STUDY MATERIAL -
»»

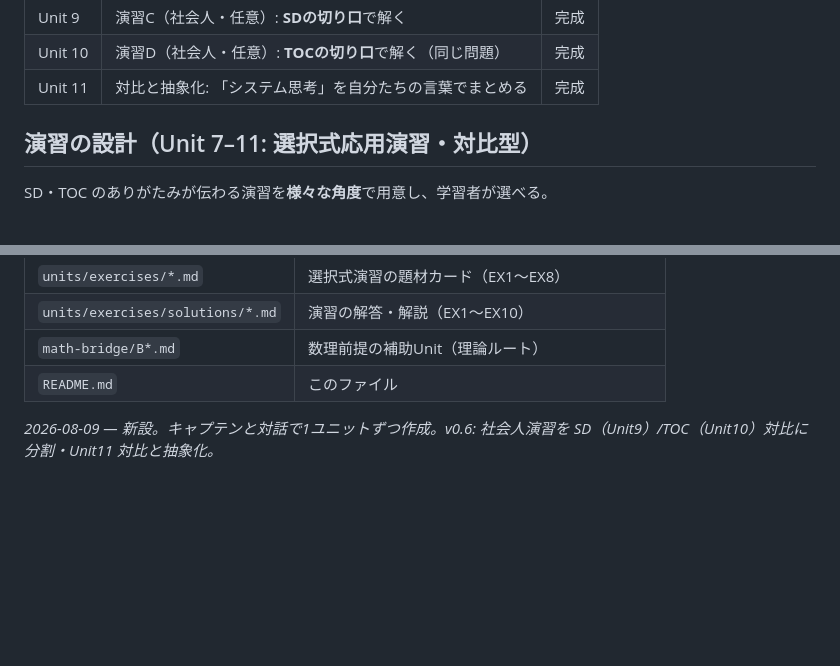
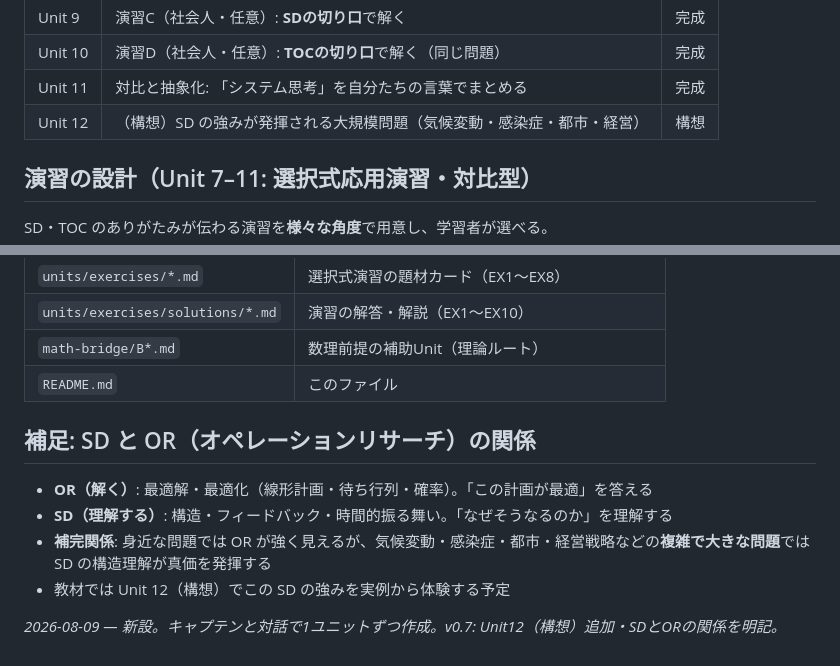
Before and after one commit to ogaogamirai/Teaching-materials, a Markdown page: system-dynamics/README.md, 2 parts joined by grey strips. GitHub-like rendering; blank space fills up the shorter version.

Commit message:
docs(system-dynamics): Unit12（構想）SDの強みが発揮される大規模問題を追加、SDとORの補完関係を明記

```diff
--- a/system-dynamics/README.md
+++ b/system-dynamics/README.md
@@ -54,6 +54,7 @@
 | Unit 9 | 演習C（社会人・任意）: **SDの切り口**で解く | 完成 |
 | Unit 10 | 演習D（社会人・任意）: **TOCの切り口**で解く（同じ問題） | 完成 |
 | Unit 11 | 対比と抽象化: 「システム思考」を自分たちの言葉でまとめる | 完成 |
+| Unit 12 | （構想）SD の強みが発揮される大規模問題（気候変動・感染症・都市・経営） | 構想 |
 
 ## 演習の設計（Unit 7–11: 選択式応用演習・対比型）
 
@@ -94,4 +95,11 @@ SD・TOC のありがたみが伝わる演習を**様々な角度**で用意し
 | `math-bridge/B*.md` | 数理前提の補助Unit（理論ルート） |
 | `README.md` | このファイル |
 
-*2026-08-09 — 新設。キャプテンと対話で1ユニットずつ作成。v0.6: 社会人演習を SD（Unit9）/TOC（Unit10）対比に分割・Unit11 対比と抽象化。*
+## 補足: SD と OR（オペレーションリサーチ）の関係
+
+- **OR（解く）**: 最適解・最適化（線形計画・待ち行列・確率）。「この計画が最適」を答える
+- **SD（理解する）**: 構造・フィードバック・時間的振る舞い。「なぜそうなるのか」を理解する
+- **補完関係**: 身近な問題では OR が強く見えるが、気候変動・感染症・都市・経営戦略などの**複雑で大きな問題**では SD の構造理解が真価を発揮する
+- 教材では Unit 12（構想）でこの SD の強みを実例から体験する予定
+
+*2026-08-09 — 新設。キャプテンと対話で1ユニットずつ作成。v0.7: Unit12（構想）追加・SDとORの関係を明記。*
```
Also changed, not shown: system-dynamics/LEARNING_DESIGN.md (+22 -1 lines).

««

WHAT THE TASK REQUIRES -
A verbatim rendering of the listing above is required, without any of its pictures.

ANSWER TO THE EXERCISE -
Before and after one commit to ogaogamirai/Teaching-materials, a Markdown page: system-dynamics/README.md, 2 parts joined by grey strips. GitHub-like rendering; blank space fills up the shorter version.

Commit message:
docs(system-dynamics): Unit12（構想）SDの強みが発揮される大規模問題を追加、SDとORの補完関係を明記

```diff
--- a/system-dynamics/README.md
+++ b/system-dynamics/README.md
@@ -54,6 +54,7 @@
 | Unit 9 | 演習C（社会人・任意）: **SDの切り口**で解く | 完成 |
 | Unit 10 | 演習D（社会人・任意）: **TOCの切り口**で解く（同じ問題） | 完成 |
 | Unit 11 | 対比と抽象化: 「システム思考」を自分たちの言葉でまとめる | 完成 |
+| Unit 12 | （構想）SD の強みが発揮される大規模問題（気候変動・感染症・都市・経営） | 構想 |
 
 ## 演習の設計（Unit 7–11: 選択式応用演習・対比型）
 
@@ -94,4 +95,11 @@ SD・TOC のありがたみが伝わる演習を**様々な角度**で用意し
 | `math-bridge/B*.md` | 数理前提の補助Unit（理論ルート） |
 | `README.md` | このファイル |
 
-*2026-08-09 — 新設。キャプテンと対話で1ユニットずつ作成。v0.6: 社会人演習を SD（Unit9）/TOC（Unit10）対比に分割・Unit11 対比と抽象化。*
+## 補足: SD と OR（オペレーションリサーチ）の関係
+
+- **OR（解く）**: 最適解・最適化（線形計画・待ち行列・確率）。「この計画が最適」を答える
+- **SD（理解する）**: 構造・フィードバック・時間的振る舞い。「なぜそうなるのか」を理解する
+- **補完関係**: 身近な問題では OR が強く見えるが、気候変動・感染症・都市・経営戦略などの**複雑で大きな問題**では SD の構造理解が真価を発揮する
+- 教材では Unit 12（構想）でこの SD の強みを実例から体験する予定
+
+*2026-08-09 — 新設。キャプテンと対話で1ユニットずつ作成。v0.7: Unit12（構想）追加・SDとORの関係を明記。*
```
Also changed, not shown: system-dynamics/LEARNING_DESIGN.md (+22 -1 lines).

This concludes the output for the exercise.